Culture of impunity behind such incidents: NHRC chief
Referring to the brutal murder of Rifat Sharif, National Human Rights Commission Chairman Kazi Reazul Hoque said the ongoing “culture of impunity” and “lengthy legal process” are the reasons behind the rise in such crimes in the country.
“The rule of law has not yet been established in the country. And that is why Rifat was murdered in the broad daylight and Nusrat was burnt to death,” the NHRC chief told journalists after attending the 5th National Conference of Sector Commander’s at the city’s Officer’s club.
Police can complete investigations and submit charge sheets in one month if they want, the NHRC chief said adding that only then the justice process can be quickened.
“Owing to the delay in legal process, criminals believe they can get away with any crime very easily,” Kazi Reazul Hoque said.
In reply to a query on the delay in the arrest of Sabbir Hossain Nayan, the prime accused in the case, the NHRC chief said, “It is very easy to arrest Nayan. It is nothing tough, especially since Barguna is a very small town and he is a known face.”
Twenty-five-year-old Rifat, who used to provide internet service in Barguna, was attacked with sharp weapons in front of his wife in broad daylight on June 26. He was pronounced dead at Barishal Sher-E-Bangla Medical College Hospital (BSMCH) later.
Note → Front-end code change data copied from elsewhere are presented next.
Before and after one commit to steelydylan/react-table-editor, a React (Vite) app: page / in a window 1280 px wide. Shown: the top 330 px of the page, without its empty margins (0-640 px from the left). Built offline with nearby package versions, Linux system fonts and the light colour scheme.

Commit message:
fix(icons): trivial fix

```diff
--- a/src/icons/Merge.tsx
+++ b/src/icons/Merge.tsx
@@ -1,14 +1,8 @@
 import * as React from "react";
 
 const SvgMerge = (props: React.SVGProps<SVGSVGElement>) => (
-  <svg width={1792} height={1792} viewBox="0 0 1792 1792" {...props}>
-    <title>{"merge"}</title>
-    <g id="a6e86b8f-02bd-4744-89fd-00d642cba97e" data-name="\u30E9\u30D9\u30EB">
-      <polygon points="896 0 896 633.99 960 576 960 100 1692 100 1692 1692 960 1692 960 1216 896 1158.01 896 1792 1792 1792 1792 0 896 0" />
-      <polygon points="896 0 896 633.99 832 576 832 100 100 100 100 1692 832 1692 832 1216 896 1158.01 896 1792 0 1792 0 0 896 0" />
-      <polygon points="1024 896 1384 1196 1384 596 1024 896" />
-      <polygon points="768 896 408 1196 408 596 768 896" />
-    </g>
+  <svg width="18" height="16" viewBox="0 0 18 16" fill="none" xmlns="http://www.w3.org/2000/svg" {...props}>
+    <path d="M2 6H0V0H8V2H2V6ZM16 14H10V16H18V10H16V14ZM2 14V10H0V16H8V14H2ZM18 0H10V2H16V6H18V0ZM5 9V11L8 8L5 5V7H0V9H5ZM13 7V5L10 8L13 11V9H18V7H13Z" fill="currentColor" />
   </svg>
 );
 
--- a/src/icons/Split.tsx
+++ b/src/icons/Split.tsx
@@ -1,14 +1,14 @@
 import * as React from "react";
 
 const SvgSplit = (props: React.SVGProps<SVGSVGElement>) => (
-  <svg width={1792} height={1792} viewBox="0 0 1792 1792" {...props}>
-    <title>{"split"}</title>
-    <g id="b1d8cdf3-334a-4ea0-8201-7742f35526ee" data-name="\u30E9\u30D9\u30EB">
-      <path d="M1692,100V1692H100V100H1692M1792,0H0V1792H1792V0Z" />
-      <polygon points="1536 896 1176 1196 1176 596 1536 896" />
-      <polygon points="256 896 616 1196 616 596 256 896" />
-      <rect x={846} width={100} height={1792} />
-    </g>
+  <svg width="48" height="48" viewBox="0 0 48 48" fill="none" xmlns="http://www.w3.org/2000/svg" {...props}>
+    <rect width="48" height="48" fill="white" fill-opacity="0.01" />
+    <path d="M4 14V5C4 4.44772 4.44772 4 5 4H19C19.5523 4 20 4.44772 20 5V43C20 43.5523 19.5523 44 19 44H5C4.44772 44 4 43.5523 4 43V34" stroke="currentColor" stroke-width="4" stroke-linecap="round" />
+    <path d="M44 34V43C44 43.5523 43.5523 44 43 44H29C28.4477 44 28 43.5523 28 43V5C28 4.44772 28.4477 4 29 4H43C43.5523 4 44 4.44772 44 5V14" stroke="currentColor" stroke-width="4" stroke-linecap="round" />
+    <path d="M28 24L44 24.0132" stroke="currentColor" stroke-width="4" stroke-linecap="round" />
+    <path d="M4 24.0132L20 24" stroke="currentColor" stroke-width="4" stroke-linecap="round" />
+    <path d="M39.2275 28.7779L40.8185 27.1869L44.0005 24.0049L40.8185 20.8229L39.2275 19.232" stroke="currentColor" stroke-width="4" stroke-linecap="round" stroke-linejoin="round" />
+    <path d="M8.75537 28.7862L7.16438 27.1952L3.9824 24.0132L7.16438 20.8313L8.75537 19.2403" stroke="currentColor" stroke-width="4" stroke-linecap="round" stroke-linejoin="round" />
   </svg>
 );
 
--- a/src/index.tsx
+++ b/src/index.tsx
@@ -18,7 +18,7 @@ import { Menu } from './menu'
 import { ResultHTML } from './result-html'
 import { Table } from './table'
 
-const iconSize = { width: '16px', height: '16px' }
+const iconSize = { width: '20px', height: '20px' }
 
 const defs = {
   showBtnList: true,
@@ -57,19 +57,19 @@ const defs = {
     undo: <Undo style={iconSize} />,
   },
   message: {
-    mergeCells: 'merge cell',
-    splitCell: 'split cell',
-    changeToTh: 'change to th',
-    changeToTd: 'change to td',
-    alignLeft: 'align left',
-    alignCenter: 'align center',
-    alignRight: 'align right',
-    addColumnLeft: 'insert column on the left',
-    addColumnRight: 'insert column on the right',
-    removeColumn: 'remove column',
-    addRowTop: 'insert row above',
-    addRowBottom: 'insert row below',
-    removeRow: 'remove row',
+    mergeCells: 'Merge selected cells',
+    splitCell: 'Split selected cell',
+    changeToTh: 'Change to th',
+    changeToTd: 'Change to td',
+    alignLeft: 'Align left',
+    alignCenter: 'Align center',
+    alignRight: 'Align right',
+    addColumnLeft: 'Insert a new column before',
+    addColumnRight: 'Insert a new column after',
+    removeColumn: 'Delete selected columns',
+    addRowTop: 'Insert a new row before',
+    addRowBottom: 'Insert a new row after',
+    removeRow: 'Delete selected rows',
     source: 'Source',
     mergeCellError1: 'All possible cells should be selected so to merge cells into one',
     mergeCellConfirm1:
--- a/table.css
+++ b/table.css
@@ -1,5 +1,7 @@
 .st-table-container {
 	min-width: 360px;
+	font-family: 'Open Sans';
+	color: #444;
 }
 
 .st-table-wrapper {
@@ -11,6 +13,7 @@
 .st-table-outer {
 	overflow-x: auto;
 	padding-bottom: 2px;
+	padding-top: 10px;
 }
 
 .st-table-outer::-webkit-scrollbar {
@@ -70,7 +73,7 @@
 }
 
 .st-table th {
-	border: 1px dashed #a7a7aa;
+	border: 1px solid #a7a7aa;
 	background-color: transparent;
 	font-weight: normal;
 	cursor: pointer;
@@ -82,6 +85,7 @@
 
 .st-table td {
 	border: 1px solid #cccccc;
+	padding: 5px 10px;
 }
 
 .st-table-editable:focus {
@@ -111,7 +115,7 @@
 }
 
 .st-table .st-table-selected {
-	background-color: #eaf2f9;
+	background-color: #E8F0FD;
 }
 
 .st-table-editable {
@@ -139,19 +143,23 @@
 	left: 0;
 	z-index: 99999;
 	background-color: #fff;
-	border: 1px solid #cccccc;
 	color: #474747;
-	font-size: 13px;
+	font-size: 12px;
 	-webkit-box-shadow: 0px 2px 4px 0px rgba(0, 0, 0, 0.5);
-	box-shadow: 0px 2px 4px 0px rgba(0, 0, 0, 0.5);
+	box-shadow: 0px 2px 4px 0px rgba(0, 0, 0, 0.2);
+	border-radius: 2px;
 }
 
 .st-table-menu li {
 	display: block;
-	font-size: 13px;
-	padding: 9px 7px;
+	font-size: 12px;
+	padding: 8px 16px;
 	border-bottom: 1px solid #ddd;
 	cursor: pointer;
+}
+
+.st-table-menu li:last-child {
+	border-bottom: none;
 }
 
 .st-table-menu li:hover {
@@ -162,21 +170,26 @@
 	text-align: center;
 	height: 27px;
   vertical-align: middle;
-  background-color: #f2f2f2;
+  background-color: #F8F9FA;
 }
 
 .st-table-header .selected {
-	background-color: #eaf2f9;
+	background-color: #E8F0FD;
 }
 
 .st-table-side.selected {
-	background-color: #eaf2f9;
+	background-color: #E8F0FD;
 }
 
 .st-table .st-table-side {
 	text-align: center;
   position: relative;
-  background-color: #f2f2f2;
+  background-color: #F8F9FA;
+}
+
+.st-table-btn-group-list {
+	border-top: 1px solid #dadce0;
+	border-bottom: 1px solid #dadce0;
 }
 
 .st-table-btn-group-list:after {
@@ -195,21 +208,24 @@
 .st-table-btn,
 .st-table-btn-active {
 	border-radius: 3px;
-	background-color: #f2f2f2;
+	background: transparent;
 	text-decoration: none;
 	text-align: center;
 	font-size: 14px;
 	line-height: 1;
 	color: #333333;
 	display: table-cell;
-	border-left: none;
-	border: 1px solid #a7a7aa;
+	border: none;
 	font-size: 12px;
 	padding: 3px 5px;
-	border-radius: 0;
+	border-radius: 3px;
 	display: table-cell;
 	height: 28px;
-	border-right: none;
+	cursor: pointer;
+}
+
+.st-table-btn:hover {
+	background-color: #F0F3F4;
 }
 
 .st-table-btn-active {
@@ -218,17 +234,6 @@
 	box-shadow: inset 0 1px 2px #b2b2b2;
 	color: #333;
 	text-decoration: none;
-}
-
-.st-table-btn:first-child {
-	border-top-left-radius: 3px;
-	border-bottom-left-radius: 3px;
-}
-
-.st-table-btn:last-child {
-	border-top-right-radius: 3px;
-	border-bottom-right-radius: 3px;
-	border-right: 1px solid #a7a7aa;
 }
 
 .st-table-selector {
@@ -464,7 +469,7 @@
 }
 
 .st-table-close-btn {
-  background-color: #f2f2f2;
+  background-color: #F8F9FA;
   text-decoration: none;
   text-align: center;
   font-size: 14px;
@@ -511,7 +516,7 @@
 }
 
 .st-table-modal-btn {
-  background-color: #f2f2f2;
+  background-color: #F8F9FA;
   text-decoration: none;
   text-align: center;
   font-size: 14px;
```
The entire incident, which was captured possibly on a mobile phone, shows the attack on the youth in Barguna town in front of Barguna Government College around 10:30am yesterday, where Rifat went to drop-off his wife.
Footage of the incident went viral on social media yesterday.
Madrasa student and Alim examinee Nusrat Jahan lost her battle for life, five days after she was set afire at a madrasa in Feni on April 6. A group of five people poured kerosene on the 18-year-old girl and set her on fire allegedly for refusing to withdraw a case against the principal of the madrasa over sexual assault on her late last month.